§ **INSTRUCTIONS FOR THE TASK**
Below are records. Copy every line with "html" in it.
-------------------------
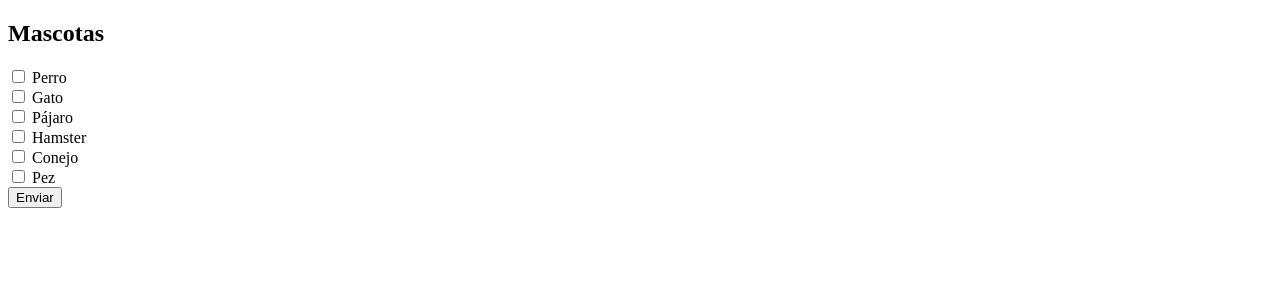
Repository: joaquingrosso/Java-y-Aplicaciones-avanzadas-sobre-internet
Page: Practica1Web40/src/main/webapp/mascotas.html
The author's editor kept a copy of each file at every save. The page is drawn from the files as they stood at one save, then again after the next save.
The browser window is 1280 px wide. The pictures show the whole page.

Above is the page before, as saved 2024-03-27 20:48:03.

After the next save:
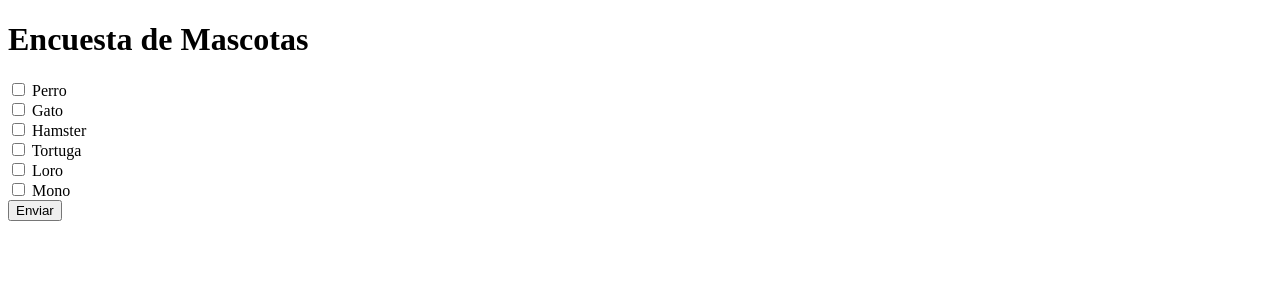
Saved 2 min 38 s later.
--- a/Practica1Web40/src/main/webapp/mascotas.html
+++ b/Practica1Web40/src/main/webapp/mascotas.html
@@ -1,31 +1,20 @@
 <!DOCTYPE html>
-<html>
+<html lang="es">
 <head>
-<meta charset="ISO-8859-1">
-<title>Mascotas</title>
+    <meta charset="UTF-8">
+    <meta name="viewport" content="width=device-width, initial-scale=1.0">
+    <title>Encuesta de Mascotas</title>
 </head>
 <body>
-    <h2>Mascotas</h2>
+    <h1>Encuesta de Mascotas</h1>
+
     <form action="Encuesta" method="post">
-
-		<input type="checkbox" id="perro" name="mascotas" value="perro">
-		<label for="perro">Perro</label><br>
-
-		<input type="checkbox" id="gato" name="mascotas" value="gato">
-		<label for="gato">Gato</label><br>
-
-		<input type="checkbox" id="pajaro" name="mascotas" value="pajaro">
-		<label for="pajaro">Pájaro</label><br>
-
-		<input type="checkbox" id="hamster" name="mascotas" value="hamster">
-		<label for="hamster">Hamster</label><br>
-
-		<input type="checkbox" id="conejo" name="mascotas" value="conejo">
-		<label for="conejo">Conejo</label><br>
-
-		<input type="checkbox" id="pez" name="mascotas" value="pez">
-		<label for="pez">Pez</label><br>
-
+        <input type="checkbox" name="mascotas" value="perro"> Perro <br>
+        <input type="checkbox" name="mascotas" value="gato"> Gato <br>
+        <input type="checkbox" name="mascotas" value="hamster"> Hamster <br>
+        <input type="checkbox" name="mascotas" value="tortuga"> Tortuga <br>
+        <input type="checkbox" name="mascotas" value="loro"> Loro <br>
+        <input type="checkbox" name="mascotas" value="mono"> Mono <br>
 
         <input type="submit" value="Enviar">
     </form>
-------------------------
§ **SOLUTION FOR THIS EXERCISE**
Page: Practica1Web40/src/main/webapp/mascotas.html
--- a/Practica1Web40/src/main/webapp/mascotas.html
+++ b/Practica1Web40/src/main/webapp/mascotas.html
 <!DOCTYPE html>
-<html>
+<html lang="es">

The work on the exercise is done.